◆ Exercise: Across these entries, count the lines holding the string "effect"; the number is the whole answer.

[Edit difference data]
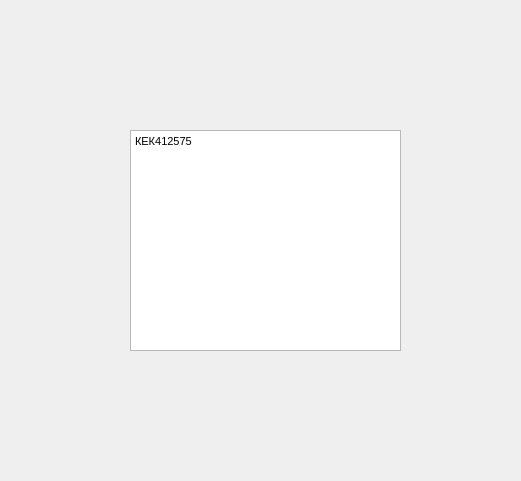
Before: the Qt Designer form Kurse/fifth_main_menu_widget.ui in Aleksandra06/Travel_guide, drawn with Qt 5.
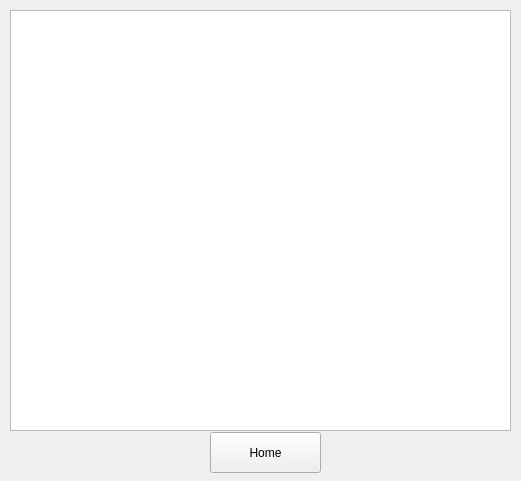
After: the same form once the commit is applied.

What changed in the file:
```diff
--- a/Kurse/fifth_main_menu_widget.ui
+++ b/Kurse/fifth_main_menu_widget.ui
@@ -13,22 +13,27 @@
   <property name="windowTitle">
    <string>Form</string>
   </property>
-  <widget class="QTextEdit" name="textEdit">
+  <widget class="QTextBrowser" name="textBrowser">
    <property name="geometry">
     <rect>
-     <x>130</x>
-     <y>130</y>
-     <width>271</width>
-     <height>221</height>
+     <x>10</x>
+     <y>10</y>
+     <width>501</width>
+     <height>421</height>
     </rect>
    </property>
-   <property name="html">
-    <string>&lt;!DOCTYPE HTML PUBLIC &quot;-//W3C//DTD HTML 4.0//EN&quot; &quot;http://www.w3.org/TR/REC-html40/strict.dtd&quot;&gt;
-&lt;html&gt;&lt;head&gt;&lt;meta name=&quot;qrichtext&quot; content=&quot;1&quot; /&gt;&lt;style type=&quot;text/css&quot;&gt;
-p, li { white-space: pre-wrap; }
-&lt;/style&gt;&lt;/head&gt;&lt;body style=&quot; font-family:'MS Shell Dlg 2'; font-size:8.25pt; font-weight:400; font-style:normal;&quot;&gt;
-&lt;p style=&quot; margin-top:0px; margin-bottom:0px; margin-left:0px; margin-right:0px; -qt-block-indent:0; text-indent:0px;&quot;&gt;КЕК412575&lt;/p&gt;
-&lt;p style=&quot;-qt-paragraph-type:empty; margin-top:0px; margin-bottom:0px; margin-left:0px; margin-right:0px; -qt-block-indent:0; text-indent:0px;&quot;&gt;&lt;br /&gt;&lt;/p&gt;&lt;/body&gt;&lt;/html&gt;</string>
+  </widget>
+  <widget class="QPushButton" name="pushButton">
+   <property name="geometry">
+    <rect>
+     <x>210</x>
+     <y>432</y>
+     <width>111</width>
+     <height>41</height>
+    </rect>
+   </property>
+   <property name="text">
+    <string>Home</string>
    </property>
   </widget>
  </widget>
```
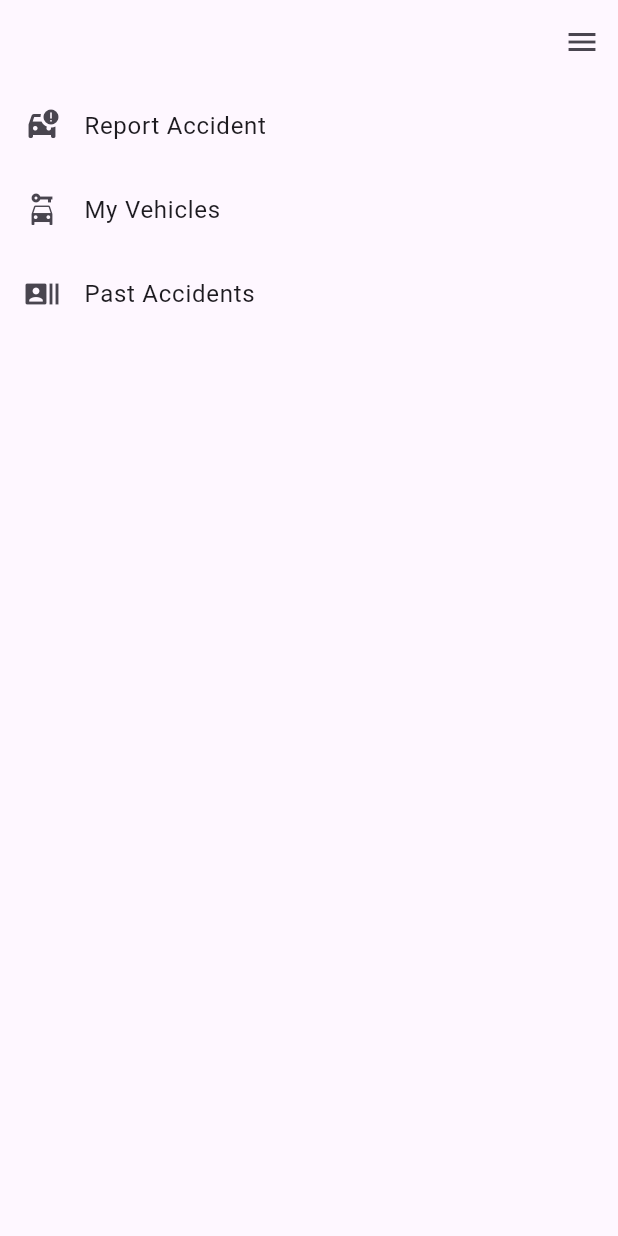
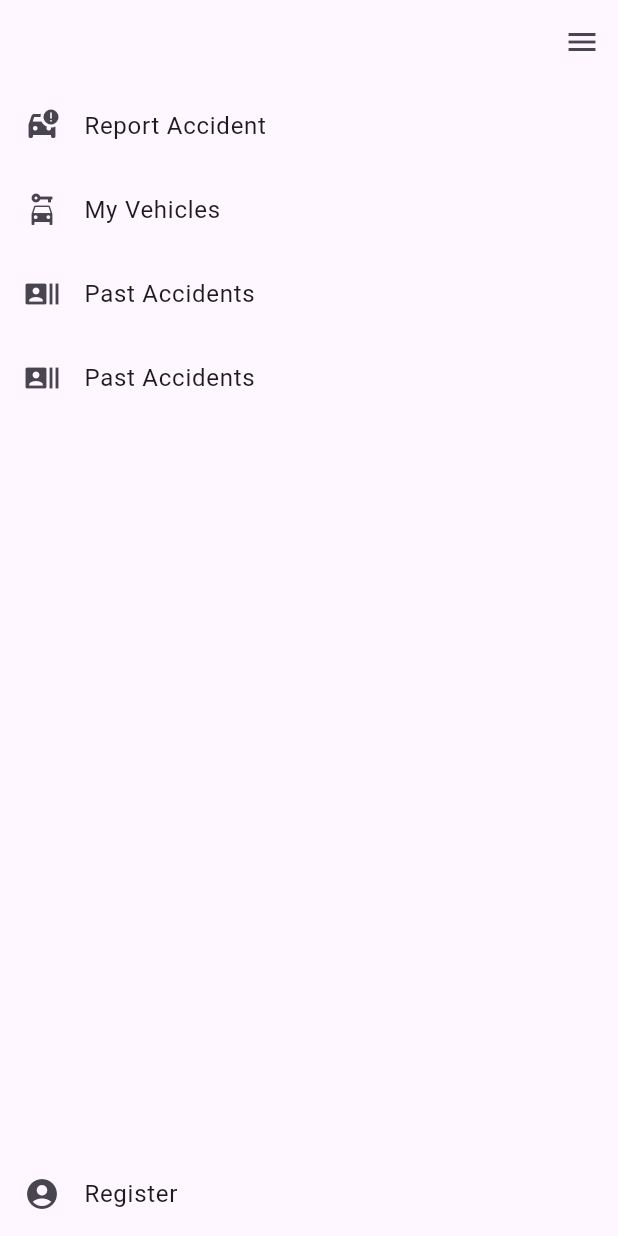
Before and after one commit to Amrs03/Krooka, a Flutter app: the screen it shows after launch, on a phone screen of 412 x 824 dp. Run offline on Flutter 3.47's test engine with Material 3 defaults, Android fonts, the phone set to English and light mode, and no system bars.

Commit message:
Second commit

```diff
--- a/lib/HomePage.dart
+++ b/lib/HomePage.dart
@@ -1,16 +1,15 @@
 import 'package:flutter/material.dart';
 import 'globalVariables.dart';
 import 'reportAccidents.dart';
-
-void main() {
-  runApp(homePage());
-}
-
+import 'registerPage.dart';
 class homePage extends StatelessWidget {
   @override
   Widget build(BuildContext context) {
-    return MaterialApp(
-      home: MyHomePage(),
+    return SafeArea(
+      child: MaterialApp(
+        debugShowCheckedModeBanner: false,
+        home: MyHomePage(),
+      ),
     );
   }
 }
@@ -44,15 +43,36 @@ class _MyHomePageState extends State<MyHomePage> {
             ListTile(
               leading: Icon(Icons.car_rental),
               title: Text("My Vehicles"),
+              onTap: () {
+                print('My Vehicles');
+              },
               //onTap: , add the logic here
             ),
             ListTile(
               leading: Icon(Icons.recent_actors),
               title: Text("Past Accidents"),
               //onTap: , add the logic here
-            )
+            ),
+            ListTile(
+              leading: Icon(Icons.recent_actors),
+              title: Text("Past Accidents"),
+              //onTap: , add the logic here
+            ),
+            Expanded(child: Container()),
+            ListTile(
+              leading: Icon(Icons.account_circle),
+              title: Text("Register"),
+              onTap: () {
+                Navigator.push(
+                  context,
+                  MaterialPageRoute(builder: (context) => registerPage()),
+                );
+              },
+              //onTap: , add the logic here
+            ),
+
           ],
-        )
+        ),
       ),
 
     );
--- a/lib/registerPage.dart
+++ b/lib/registerPage.dart
@@ -111,7 +111,7 @@ class _registerPageState extends State<registerPage> {
                 TextFormField(
                   controller: _dateControler,
                   decoration: InputDecoration(
-                    labelText: "Select Date",
+                    labelText: "Date of birth",
                     suffixIcon: Icon(Icons.calendar_today),
                   ),
                   readOnly: true,  // User cannot manually enter a date
--- a/pubspec.yaml
+++ b/pubspec.yaml
@@ -39,8 +39,8 @@ dependencies:
 dev_dependencies:
   flutter_test:
     sdk: flutter
-    #google_maps_flutter: ^2.1.5
-    #geolocator: ^9.0.2
+    # google_maps_flutter: ^2.1.5
+    # geolocator: ^9.0.2
 
   # The "flutter_lints" package below contains a set of recommended lints to
   # encourage good coding practices. The lint set provided by the package is
```
Also changed, not shown: lib/quickReport.dart (+97 -97 lines), pubspec.lock, 1 other file.
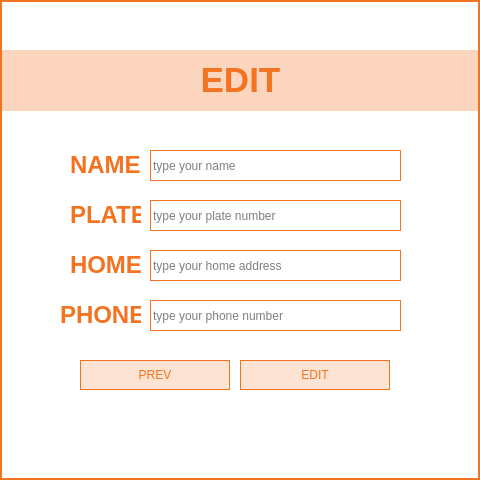
Before: the Qt Designer form cctv_36/src/ui/edit.ui in VEDA-ThirtySix/PAMS-client, drawn with Qt 5.
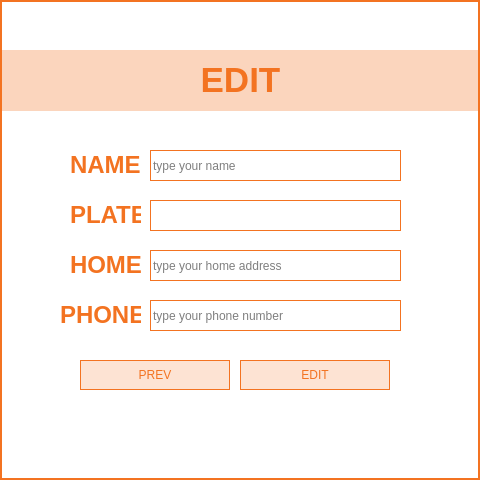
After: the same form once the commit is applied.

```diff
--- a/cctv_36/src/ui/edit.ui
+++ b/cctv_36/src/ui/edit.ui
@@ -52,7 +52,7 @@
 	font: 500 10pt &quot;Quicksand Medium&quot;;</string>
    </property>
    <property name="placeholderText">
-    <string>type your plate number</string>
+    <string/>
    </property>
   </widget>
   <widget class="QLineEdit" name="lineEdit_home">
```
Left out of the diff: 2 changed lines with no effect on the pictures.
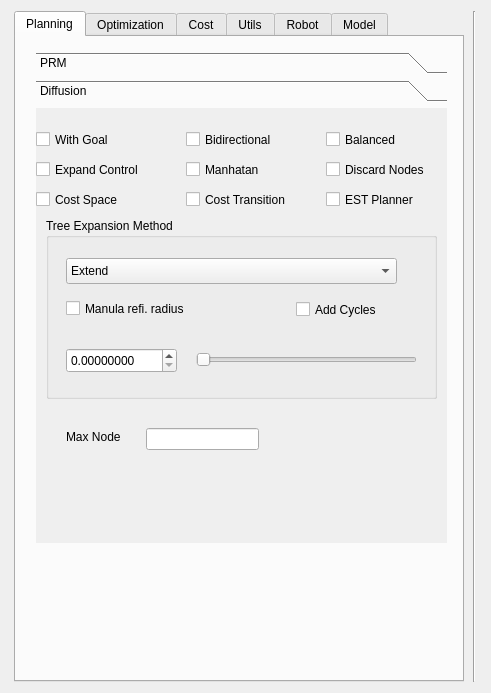
Before: the Qt Designer form qtWindow/qtMainInterface/sidewindow.ui in jmainpri/libmove3d, drawn with Qt 5.
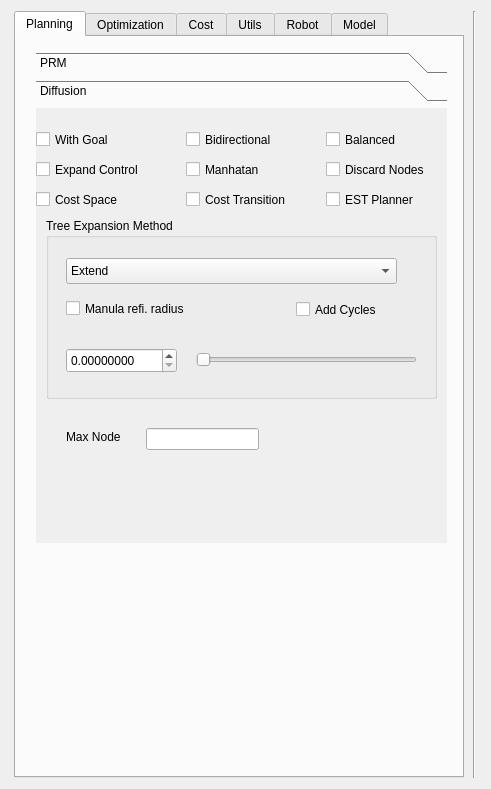
After: the same form once the commit is applied. The open tabs and pages were chosen to show the change. Custom widgets are drawn as their Qt base class.

Diff of the .ui file:
```diff
--- a/qtWindow/qtMainInterface/sidewindow.ui
+++ b/qtWindow/qtMainInterface/sidewindow.ui
@@ -7,7 +7,7 @@
     <x>0</x>
     <y>0</y>
     <width>491</width>
-    <height>693</height>
+    <height>789</height>
    </rect>
   </property>
   <property name="sizePolicy">
```
Left out of the diff: 13 changed lines with no effect on the pictures.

◆ Solution to this exercise: 2